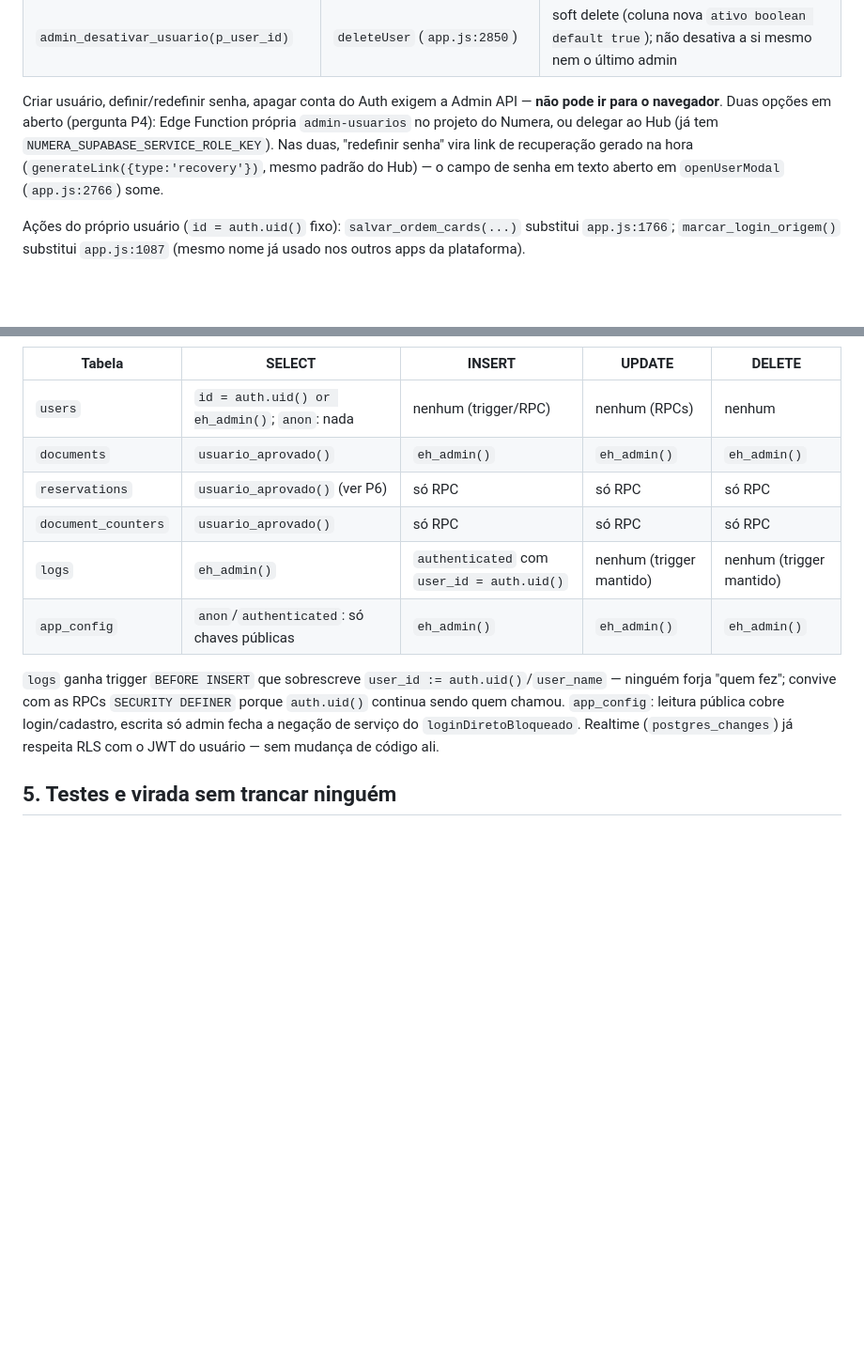
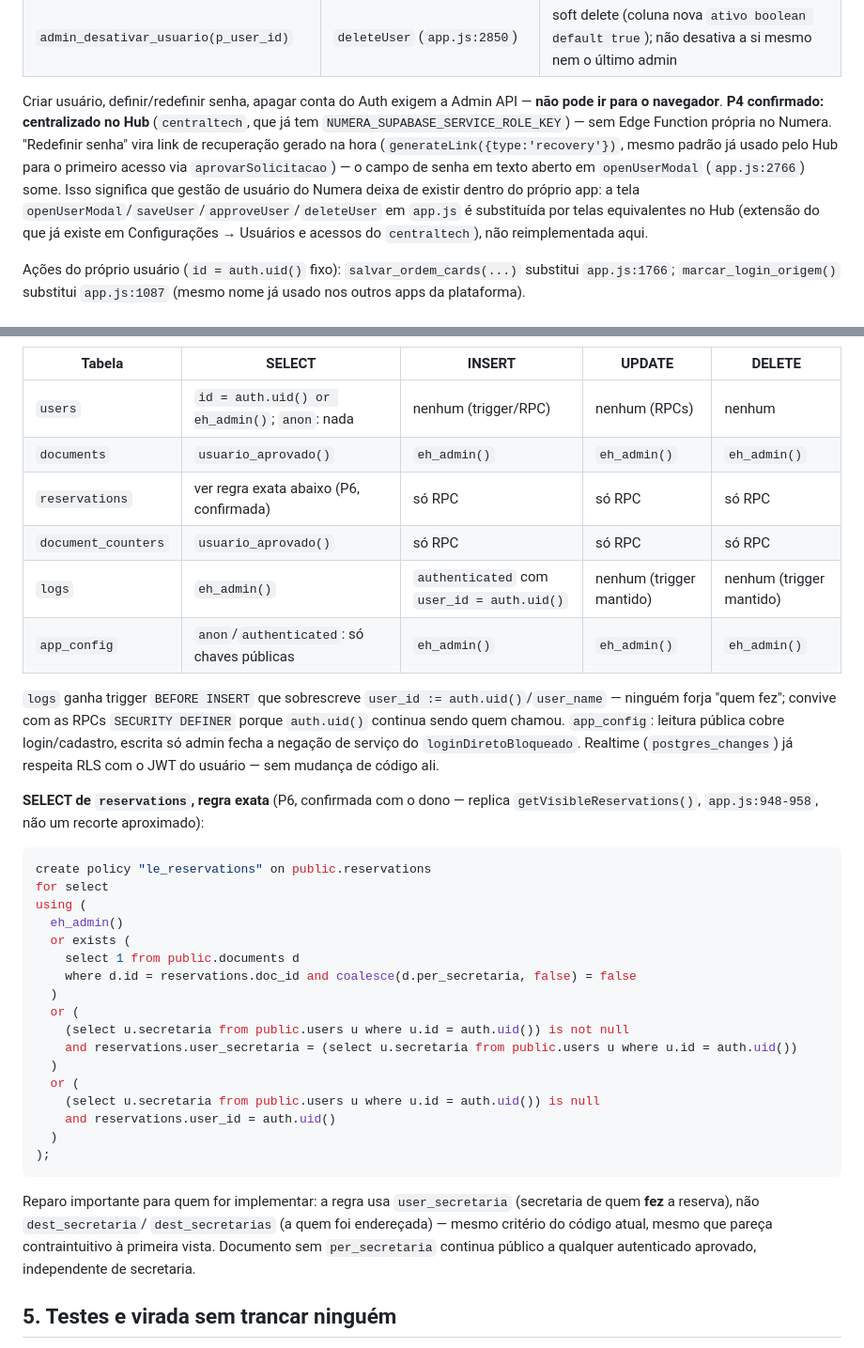
Before and after one commit to renault-tech/App-Numera--o-de-docs, a Markdown page: docs/PLANO_MIGRACAO_AUTH.md, 2 parts joined by grey strips. Shown at 94% size. Drawn GitHub-style; blank space fills up the shorter version.

````diff
--- a/docs/PLANO_MIGRACAO_AUTH.md
+++ b/docs/PLANO_MIGRACAO_AUTH.md
@@ -196,12 +234,17 @@ log gravado dentro da RPC; EXECUTE só para `authenticated`.
 | `admin_desativar_usuario(p_user_id)` | `deleteUser` (`app.js:2850`) | soft delete (coluna nova `ativo boolean default true`); não desativa a si mesmo nem o último admin |
 
 Criar usuário, definir/redefinir senha, apagar conta do Auth exigem a Admin
-API — **não pode ir para o navegador**. Duas opções em aberto (pergunta P4):
-Edge Function própria `admin-usuarios` no projeto do Numera, ou delegar ao
-Hub (já tem `NUMERA_SUPABASE_SERVICE_ROLE_KEY`). Nas duas, "redefinir senha"
-vira link de recuperação gerado na hora (`generateLink({type:'recovery'})`,
-mesmo padrão do Hub) — o campo de senha em texto aberto em `openUserModal`
-(`app.js:2766`) some.
+API — **não pode ir para o navegador**. **P4 confirmado: centralizado no
+Hub** (`centraltech`, que já tem `NUMERA_SUPABASE_SERVICE_ROLE_KEY`) — sem
+Edge Function própria no Numera. "Redefinir senha" vira link de recuperação
+gerado na hora (`generateLink({type:'recovery'})`, mesmo padrão já usado
+pelo Hub para o primeiro acesso via `aprovarSolicitacao`) — o campo de senha
+em texto aberto em `openUserModal` (`app.js:2766`) some. Isso significa que
+gestão de usuário do Numera deixa de existir dentro do próprio app: a tela
+`openUserModal`/`saveUser`/`approveUser`/`deleteUser` em `app.js` é
+substituída por telas equivalentes no Hub (extensão do que já existe em
+Configurações → Usuários e acessos do `centraltech`), não reimplementada
+aqui.
 
 Ações do próprio usuário (`id = auth.uid()` fixo): `salvar_ordem_cards(...)`
 substitui `app.js:1766`; `marcar_login_origem()` substitui `app.js:1087`
@@ -217,7 +260,7 @@ policies (calculado uma vez por consulta).
 |---|---|---|---|---|
 | `users` | `id = auth.uid() or eh_admin()`; `anon`: nada | nenhum (trigger/RPC) | nenhum (RPCs) | nenhum |
 | `documents` | `usuario_aprovado()` | `eh_admin()` | `eh_admin()` | `eh_admin()` |
-| `reservations` | `usuario_aprovado()` (ver P6) | só RPC | só RPC | só RPC |
+| `reservations` | ver regra exata abaixo (P6, confirmada) | só RPC | só RPC | só RPC |
 | `document_counters` | `usuario_aprovado()` | só RPC | só RPC | só RPC |
 | `logs` | `eh_admin()` | `authenticated` com `user_id = auth.uid()` | nenhum (trigger mantido) | nenhum (trigger mantido) |
 | `app_config` | `anon`/`authenticated`: só chaves públicas | `eh_admin()` | `eh_admin()` | `eh_admin()` |
@@ -228,6 +271,37 @@ auth.uid()`/`user_name` — ninguém forja "quem fez"; convive com as RPCs
 `app_config`: leitura pública cobre login/cadastro, escrita só admin fecha
 a negação de serviço do `loginDiretoBloqueado`. Realtime (`postgres_changes`)
 já respeita RLS com o JWT do usuário — sem mudança de código ali.
+
+**SELECT de `reservations`, regra exata** (P6, confirmada com o dono —
+replica `getVisibleReservations()`, `app.js:948-958`, não um recorte
+aproximado):
+
+```sql
+create policy "le_reservations" on public.reservations
+for select
+using (
+  eh_admin()
+  or exists (
+    select 1 from public.documents d
+    where d.id = reservations.doc_id and coalesce(d.per_secretaria, false) = false
+  )
+  or (
+    (select u.secretaria from public.users u where u.id = auth.uid()) is not null
+    and reservations.user_secretaria = (select u.secretaria from public.users u where u.id = auth.uid())
+  )
+  or (
+    (select u.secretaria from public.users u where u.id = auth.uid()) is null
+    and reservations.user_id = auth.uid()
+  )
+);
+```
+
+Reparo importante para quem for implementar: a regra usa `user_secretaria`
+(secretaria de quem **fez** a reserva), não `dest_secretaria`/
+`dest_secretarias` (a quem foi endereçada) — mesmo critério do código atual,
+mesmo que pareça contraintuitivo à primeira vista. Documento sem
+`per_secretaria` continua público a qualquer autenticado aprovado,
+independente de secretaria.
 
 ## 5. Testes e virada sem trancar ninguém
 
````
Also changed, not shown: other parts of docs/PLANO_MIGRACAO_AUTH.md (+63 -29 lines).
#####
* [EXERCISE AIM]: Copy every record exactly as written, leaving out the pictures.

* [SOLUTION FOR THIS TASK]:
Before and after one commit to renault-tech/App-Numera--o-de-docs, a Markdown page: docs/PLANO_MIGRACAO_AUTH.md, 2 parts joined by grey strips. Shown at 94% size. Drawn GitHub-style; blank space fills up the shorter version.

````diff
--- a/docs/PLANO_MIGRACAO_AUTH.md
+++ b/docs/PLANO_MIGRACAO_AUTH.md
@@ -196,12 +234,17 @@ log gravado dentro da RPC; EXECUTE só para `authenticated`.
 | `admin_desativar_usuario(p_user_id)` | `deleteUser` (`app.js:2850`) | soft delete (coluna nova `ativo boolean default true`); não desativa a si mesmo nem o último admin |
 
 Criar usuário, definir/redefinir senha, apagar conta do Auth exigem a Admin
-API — **não pode ir para o navegador**. Duas opções em aberto (pergunta P4):
-Edge Function própria `admin-usuarios` no projeto do Numera, ou delegar ao
-Hub (já tem `NUMERA_SUPABASE_SERVICE_ROLE_KEY`). Nas duas, "redefinir senha"
-vira link de recuperação gerado na hora (`generateLink({type:'recovery'})`,
-mesmo padrão do Hub) — o campo de senha em texto aberto em `openUserModal`
-(`app.js:2766`) some.
+API — **não pode ir para o navegador**. **P4 confirmado: centralizado no
+Hub** (`centraltech`, que já tem `NUMERA_SUPABASE_SERVICE_ROLE_KEY`) — sem
+Edge Function própria no Numera. "Redefinir senha" vira link de recuperação
+gerado na hora (`generateLink({type:'recovery'})`, mesmo padrão já usado
+pelo Hub para o primeiro acesso via `aprovarSolicitacao`) — o campo de senha
+em texto aberto em `openUserModal` (`app.js:2766`) some. Isso significa que
+gestão de usuário do Numera deixa de existir dentro do próprio app: a tela
+`openUserModal`/`saveUser`/`approveUser`/`deleteUser` em `app.js` é
+substituída por telas equivalentes no Hub (extensão do que já existe em
+Configurações → Usuários e acessos do `centraltech`), não reimplementada
+aqui.
 
 Ações do próprio usuário (`id = auth.uid()` fixo): `salvar_ordem_cards(...)`
 substitui `app.js:1766`; `marcar_login_origem()` substitui `app.js:1087`
@@ -217,7 +260,7 @@ policies (calculado uma vez por consulta).
 |---|---|---|---|---|
 | `users` | `id = auth.uid() or eh_admin()`; `anon`: nada | nenhum (trigger/RPC) | nenhum (RPCs) | nenhum |
 | `documents` | `usuario_aprovado()` | `eh_admin()` | `eh_admin()` | `eh_admin()` |
-| `reservations` | `usuario_aprovado()` (ver P6) | só RPC | só RPC | só RPC |
+| `reservations` | ver regra exata abaixo (P6, confirmada) | só RPC | só RPC | só RPC |
 | `document_counters` | `usuario_aprovado()` | só RPC | só RPC | só RPC |
 | `logs` | `eh_admin()` | `authenticated` com `user_id = auth.uid()` | nenhum (trigger mantido) | nenhum (trigger mantido) |
 | `app_config` | `anon`/`authenticated`: só chaves públicas | `eh_admin()` | `eh_admin()` | `eh_admin()` |
@@ -228,6 +271,37 @@ auth.uid()`/`user_name` — ninguém forja "quem fez"; convive com as RPCs
 `app_config`: leitura pública cobre login/cadastro, escrita só admin fecha
 a negação de serviço do `loginDiretoBloqueado`. Realtime (`postgres_changes`)
 já respeita RLS com o JWT do usuário — sem mudança de código ali.
+
+**SELECT de `reservations`, regra exata** (P6, confirmada com o dono —
+replica `getVisibleReservations()`, `app.js:948-958`, não um recorte
+aproximado):
+
+```sql
+create policy "le_reservations" on public.reservations
+for select
+using (
+  eh_admin()
+  or exists (
+    select 1 from public.documents d
+    where d.id = reservations.doc_id and coalesce(d.per_secretaria, false) = false
+  )
+  or (
+    (select u.secretaria from public.users u where u.id = auth.uid()) is not null
+    and reservations.user_secretaria = (select u.secretaria from public.users u where u.id = auth.uid())
+  )
+  or (
+    (select u.secretaria from public.users u where u.id = auth.uid()) is null
+    and reservations.user_id = auth.uid()
+  )
+);
+```
+
+Reparo importante para quem for implementar: a regra usa `user_secretaria`
+(secretaria de quem **fez** a reserva), não `dest_secretaria`/
+`dest_secretarias` (a quem foi endereçada) — mesmo critério do código atual,
+mesmo que pareça contraintuitivo à primeira vista. Documento sem
+`per_secretaria` continua público a qualquer autenticado aprovado,
+independente de secretaria.
 
 ## 5. Testes e virada sem trancar ninguém
 
````
Also changed, not shown: other parts of docs/PLANO_MIGRACAO_AUTH.md (+63 -29 lines).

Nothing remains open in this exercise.